31 US Food and Drug Administration. Ella (ulipristal acetate) tablet prescribing information. http://www.accessdata.fda.gov/drugsatfda_docs/label/2010/022474s000lbl.pdf. November 26, 2012.
32 American Academy of Pediatrics. Emergency Contraception COMMITTEE ON ADOLESCENCE. Pediatrics. 2012; 130(1174).http://www.sbp.com.br/pdfs/POLICY_STATEMENT_Emergency_Contraception.pdf . Published online November 26, 2012.
33 Noé G et al., é et al., “Contraceptive Efficacy of Emergency Contraception with Levonorgestrel Given Before or After Ovulation,” Contraception 84.5 (November 2011):, 488. (cited in ncb…p.21 )
34 H. B. Croxatto et al., “Pituitary–Ovarian Function following the Standard Levonorgestrel Emergency Contraceptive Dose or a Single 0.75-mg Dose Given on the Days Preceding Ovulation,” Contraception 70 (2004): 442–450; W. M. Verpoest et al., “Relationship between Midcycle Luteinizing Hormone Surge Quality and Oocyte Fertilization,” Fertility and Sterility 2373.1 (January 2000): 75–77.
35 Peck R and Velez JR. The Postovulatory Mechanism of Action of Plan B: A Review of the Scientific Literature” The National Catholic Bioethics Quarterly Winter 2013. 1-35. http://ncbcenter.org/document.doc?id=584 accessed Jan 23, 2014.
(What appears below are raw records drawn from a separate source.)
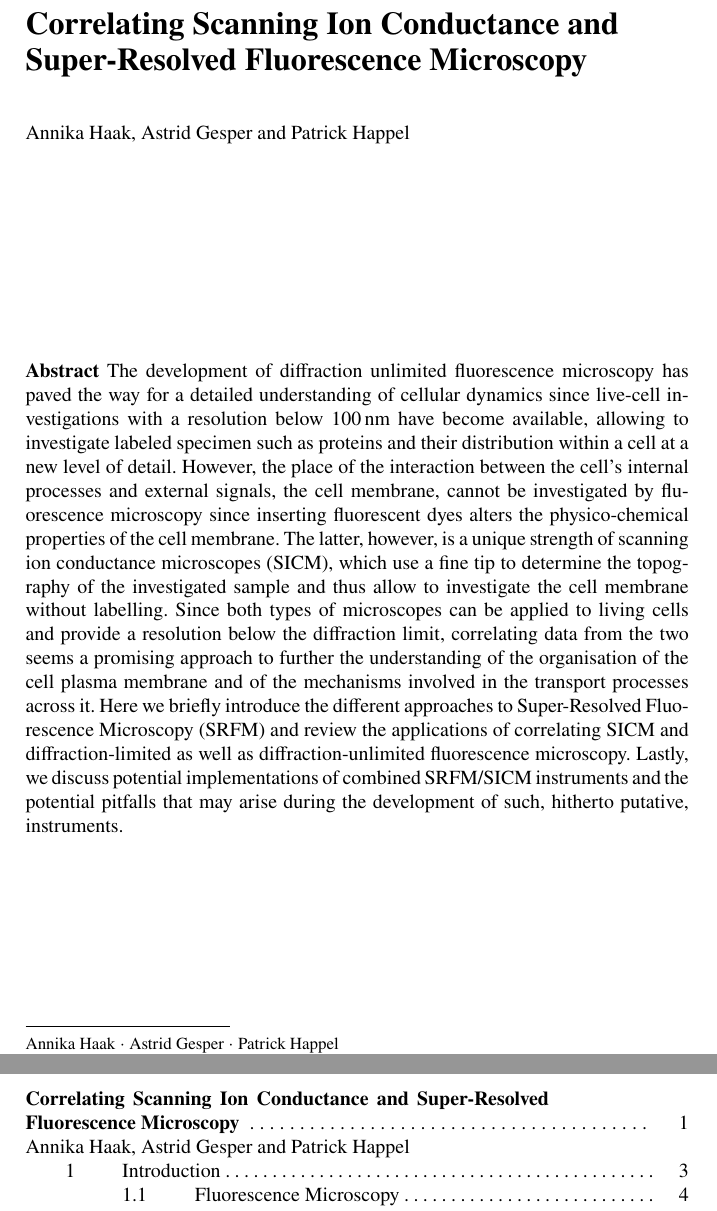
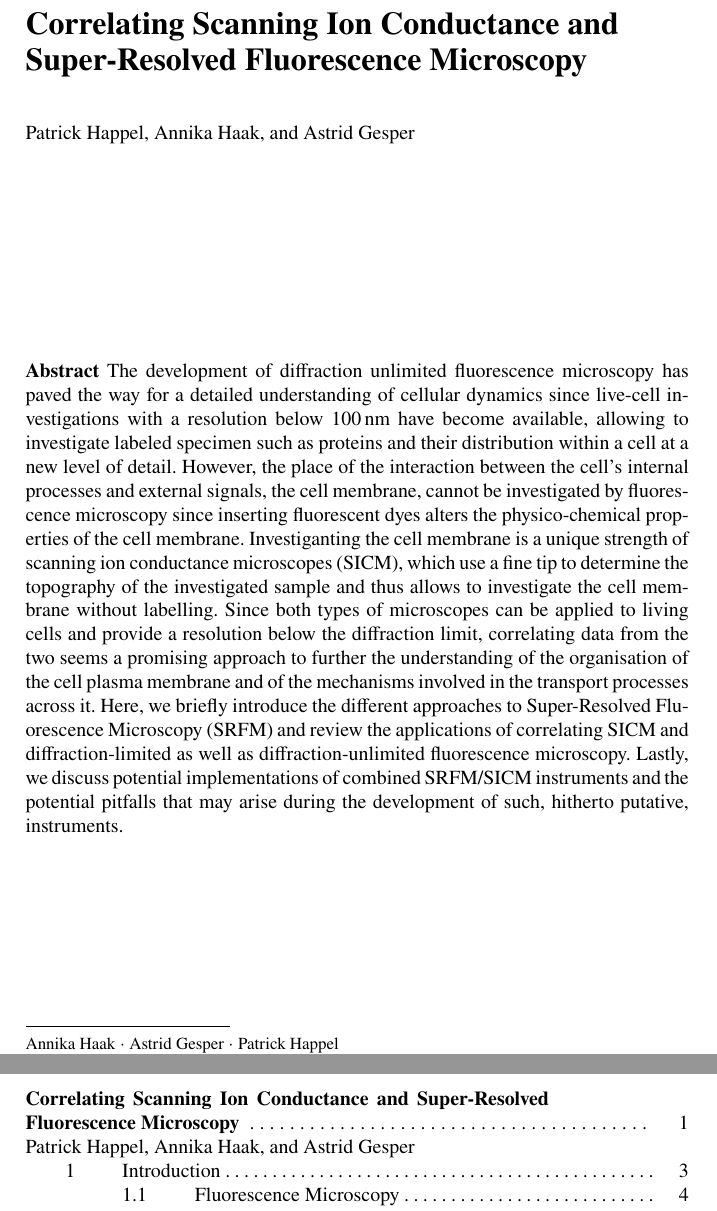
Before and after one commit to Nanoscopy-internal/Correlating-SICM-and-SRFM, a LaTeX thesis (manuscript.tex): two parts of pages 1 and 3 of 18, joined at a grey line, cut so that both start at the same text. Compiled offline with pdfLaTeX.

Commit message:
slight change in abstract, re-ordered authors

```diff
--- a/manuscript.tex
+++ b/manuscript.tex
@@ -29,12 +29,14 @@
 
 %%%%%%%%%%%%%%%%%%%%%%%%%%%%%%%%%%%%%%%%%%%%%%%%%%%%%%%%%%%%%%%%%%%%%%%%%%%%%%%%%%%%%%%%%
 
+
+\newcommand\todo[1]{\marginpar{\small\itshape\textcolor{red}{#1}}}
 \begin{document}
 
 \title*{Correlating Scanning Ion Conductance and Super-Resolved Fluorescence Microscopy}
 \titlerunning{Correlating SICM and SRFM}
 
-\author{Annika Haak, Astrid Gesper and Patrick Happel}
+\author{Patrick Happel \and Annika Haak \and Astrid Gesper}
 \authorrunning{Haak et al.}
 % Use \authorrunning{Short Title} for an abbreviated version of
 % your contribution title if the original one is too long
@@ -66,10 +68,10 @@
   investigated by fluorescence microscopy since inserting fluorescent dyes
   alters the physico-chemical properties of the cell membrane.
 %
-  The latter, however, is a unique strength of scanning ion conductance
+  Investiganting the cell membrane is a unique strength of scanning ion conductance
   microscopes (SICM),
   which use a fine tip to determine the topography of the investigated sample
-  and thus allow to investigate the cell membrane without labelling.
+  and thus allows to investigate the cell membrane without labelling.
 %
   Since both types of microscopes can be applied to living cells and provide a
   resolution below the diffraction limit, correlating data from the two
@@ -77,7 +79,7 @@
   the organisation of the cell plasma membrane and of the mechanisms involved
   in the transport processes across it.
 %
-  Here we briefly introduce the different approaches to Super-Resolved
+  Here, we briefly introduce the different approaches to Super-Resolved
   Fluorescence Microscopy (SRFM) and review the applications of correlating SICM
   and diffraction-limited as well as diffraction-unlimited fluorescence
   microscopy. Lastly, we discuss potential implementations of combined
```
36 E. G. Raymond et al., “Effect of the Yuzpe Regimen of Emergency Contraception on Markers of Endometrial Receptivity,” Human Reproduction 15.11 (November 2000): 2351–2355.
37 Refs: Kahlenborn C et al. Postfertilization effect of hormonal emergency contraception. Annals Pharm 36(3) march 2002: 465-470.; Crockett SA, Harrison D DeCook J. Harsh C. Hormone contraceptives: controversies and clarifications. April 1999 available by emailing email@example.com
Translation by BMG